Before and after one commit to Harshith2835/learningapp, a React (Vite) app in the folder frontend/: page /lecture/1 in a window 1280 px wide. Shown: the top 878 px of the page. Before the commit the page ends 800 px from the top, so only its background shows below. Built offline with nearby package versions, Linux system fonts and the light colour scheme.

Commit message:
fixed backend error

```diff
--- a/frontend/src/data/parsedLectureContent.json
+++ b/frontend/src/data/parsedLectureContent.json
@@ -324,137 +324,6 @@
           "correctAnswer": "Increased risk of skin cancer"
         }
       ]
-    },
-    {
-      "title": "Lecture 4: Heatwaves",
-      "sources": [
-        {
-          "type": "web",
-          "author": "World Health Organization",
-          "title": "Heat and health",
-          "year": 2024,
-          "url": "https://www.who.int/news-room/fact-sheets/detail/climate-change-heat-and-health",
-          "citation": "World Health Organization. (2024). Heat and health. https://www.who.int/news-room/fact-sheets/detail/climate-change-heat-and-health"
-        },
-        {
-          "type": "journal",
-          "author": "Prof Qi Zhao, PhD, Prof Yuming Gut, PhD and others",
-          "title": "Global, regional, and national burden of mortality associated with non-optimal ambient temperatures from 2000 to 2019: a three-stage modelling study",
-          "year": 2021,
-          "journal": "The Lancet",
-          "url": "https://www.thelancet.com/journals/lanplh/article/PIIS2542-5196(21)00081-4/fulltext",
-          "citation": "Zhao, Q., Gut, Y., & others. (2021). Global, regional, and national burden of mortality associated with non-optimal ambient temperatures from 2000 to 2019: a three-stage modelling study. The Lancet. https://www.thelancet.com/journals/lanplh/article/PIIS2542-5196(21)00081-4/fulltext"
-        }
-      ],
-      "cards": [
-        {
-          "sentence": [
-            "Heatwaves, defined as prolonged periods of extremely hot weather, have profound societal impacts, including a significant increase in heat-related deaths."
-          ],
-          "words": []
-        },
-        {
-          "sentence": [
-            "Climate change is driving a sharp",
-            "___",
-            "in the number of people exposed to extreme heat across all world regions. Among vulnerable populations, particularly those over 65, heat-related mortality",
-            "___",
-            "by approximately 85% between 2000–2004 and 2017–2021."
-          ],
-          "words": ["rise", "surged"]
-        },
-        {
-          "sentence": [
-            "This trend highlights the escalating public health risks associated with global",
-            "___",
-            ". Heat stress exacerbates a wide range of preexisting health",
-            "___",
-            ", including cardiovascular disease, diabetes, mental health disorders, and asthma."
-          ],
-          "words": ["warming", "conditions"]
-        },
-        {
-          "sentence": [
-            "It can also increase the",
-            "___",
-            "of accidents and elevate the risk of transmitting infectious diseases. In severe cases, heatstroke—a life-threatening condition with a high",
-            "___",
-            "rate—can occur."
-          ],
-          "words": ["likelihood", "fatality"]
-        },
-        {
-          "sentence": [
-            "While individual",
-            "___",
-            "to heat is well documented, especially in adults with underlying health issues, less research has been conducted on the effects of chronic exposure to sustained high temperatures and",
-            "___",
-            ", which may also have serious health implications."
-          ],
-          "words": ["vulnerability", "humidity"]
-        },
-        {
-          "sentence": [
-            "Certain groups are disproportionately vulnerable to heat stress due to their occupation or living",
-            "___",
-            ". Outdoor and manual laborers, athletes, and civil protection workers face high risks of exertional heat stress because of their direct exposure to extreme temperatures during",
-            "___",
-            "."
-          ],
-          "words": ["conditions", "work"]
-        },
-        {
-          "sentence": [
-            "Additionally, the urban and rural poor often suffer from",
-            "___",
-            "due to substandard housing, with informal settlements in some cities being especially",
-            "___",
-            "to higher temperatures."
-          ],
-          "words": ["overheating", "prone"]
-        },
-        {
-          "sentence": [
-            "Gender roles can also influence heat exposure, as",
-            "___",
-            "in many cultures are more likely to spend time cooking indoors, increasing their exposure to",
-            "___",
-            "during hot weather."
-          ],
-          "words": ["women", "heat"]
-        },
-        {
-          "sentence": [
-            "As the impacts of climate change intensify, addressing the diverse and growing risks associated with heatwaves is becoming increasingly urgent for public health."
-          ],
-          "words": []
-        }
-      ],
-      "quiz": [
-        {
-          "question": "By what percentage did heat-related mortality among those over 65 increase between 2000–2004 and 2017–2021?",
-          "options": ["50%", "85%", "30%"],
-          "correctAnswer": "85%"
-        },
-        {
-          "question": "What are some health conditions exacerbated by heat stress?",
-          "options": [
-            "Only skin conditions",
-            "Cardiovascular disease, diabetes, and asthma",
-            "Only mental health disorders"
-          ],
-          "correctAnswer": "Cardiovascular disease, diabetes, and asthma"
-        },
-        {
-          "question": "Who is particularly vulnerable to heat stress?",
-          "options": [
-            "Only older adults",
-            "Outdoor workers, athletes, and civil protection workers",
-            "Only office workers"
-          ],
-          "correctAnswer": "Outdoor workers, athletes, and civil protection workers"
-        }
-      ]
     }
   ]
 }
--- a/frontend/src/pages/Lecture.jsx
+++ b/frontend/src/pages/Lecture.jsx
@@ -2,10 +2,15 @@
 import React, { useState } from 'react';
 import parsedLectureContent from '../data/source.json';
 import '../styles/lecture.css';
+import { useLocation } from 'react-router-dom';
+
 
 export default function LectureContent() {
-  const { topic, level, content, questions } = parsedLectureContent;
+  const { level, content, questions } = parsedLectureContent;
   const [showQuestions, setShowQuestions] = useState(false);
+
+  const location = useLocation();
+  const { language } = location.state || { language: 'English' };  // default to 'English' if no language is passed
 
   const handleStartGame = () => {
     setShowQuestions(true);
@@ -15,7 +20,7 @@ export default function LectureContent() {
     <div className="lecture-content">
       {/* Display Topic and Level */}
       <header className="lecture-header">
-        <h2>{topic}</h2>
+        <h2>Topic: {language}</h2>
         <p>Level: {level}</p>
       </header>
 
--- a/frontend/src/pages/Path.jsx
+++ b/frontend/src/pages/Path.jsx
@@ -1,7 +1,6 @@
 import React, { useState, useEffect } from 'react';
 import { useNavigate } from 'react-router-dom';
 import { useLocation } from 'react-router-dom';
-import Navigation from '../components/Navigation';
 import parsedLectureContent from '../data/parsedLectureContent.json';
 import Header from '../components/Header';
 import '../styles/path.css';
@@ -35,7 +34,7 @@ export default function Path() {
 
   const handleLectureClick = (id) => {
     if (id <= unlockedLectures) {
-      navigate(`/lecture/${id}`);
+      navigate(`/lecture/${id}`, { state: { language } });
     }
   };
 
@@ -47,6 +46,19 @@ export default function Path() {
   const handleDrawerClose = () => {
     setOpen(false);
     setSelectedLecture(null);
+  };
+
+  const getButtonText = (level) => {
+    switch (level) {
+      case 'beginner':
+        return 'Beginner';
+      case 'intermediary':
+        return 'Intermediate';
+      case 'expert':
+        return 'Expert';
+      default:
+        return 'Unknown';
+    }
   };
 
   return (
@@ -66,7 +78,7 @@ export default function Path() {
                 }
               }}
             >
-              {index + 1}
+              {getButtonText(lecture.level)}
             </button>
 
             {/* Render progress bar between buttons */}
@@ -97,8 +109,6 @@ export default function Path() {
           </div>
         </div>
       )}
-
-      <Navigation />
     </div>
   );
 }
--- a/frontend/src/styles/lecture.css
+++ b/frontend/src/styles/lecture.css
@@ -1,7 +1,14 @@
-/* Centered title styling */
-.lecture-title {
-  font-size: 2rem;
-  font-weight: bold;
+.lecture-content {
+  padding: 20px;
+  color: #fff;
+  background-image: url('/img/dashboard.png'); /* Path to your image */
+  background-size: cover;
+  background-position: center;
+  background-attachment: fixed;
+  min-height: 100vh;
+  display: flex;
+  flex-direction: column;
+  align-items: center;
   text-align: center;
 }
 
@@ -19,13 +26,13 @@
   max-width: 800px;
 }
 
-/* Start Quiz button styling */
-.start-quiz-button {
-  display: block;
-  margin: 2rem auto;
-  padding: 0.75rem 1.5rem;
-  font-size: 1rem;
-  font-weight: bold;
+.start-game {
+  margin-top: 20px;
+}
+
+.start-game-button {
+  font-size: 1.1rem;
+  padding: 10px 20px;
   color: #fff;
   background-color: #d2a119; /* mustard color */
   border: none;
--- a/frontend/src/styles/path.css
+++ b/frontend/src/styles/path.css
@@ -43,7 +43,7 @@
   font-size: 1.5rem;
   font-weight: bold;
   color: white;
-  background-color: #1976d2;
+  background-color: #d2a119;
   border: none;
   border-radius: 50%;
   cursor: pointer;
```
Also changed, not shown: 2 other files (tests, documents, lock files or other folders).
════════════════════
-- Exercise --
Copy out the lines of the data where the word "conditions" can be found.

-- Your solution --
-          "words": ["warming", "conditions"]
-          "words": ["conditions", "work"]
-          "question": "What are some health conditions exacerbated by heat stress?",
-            "Only skin conditions",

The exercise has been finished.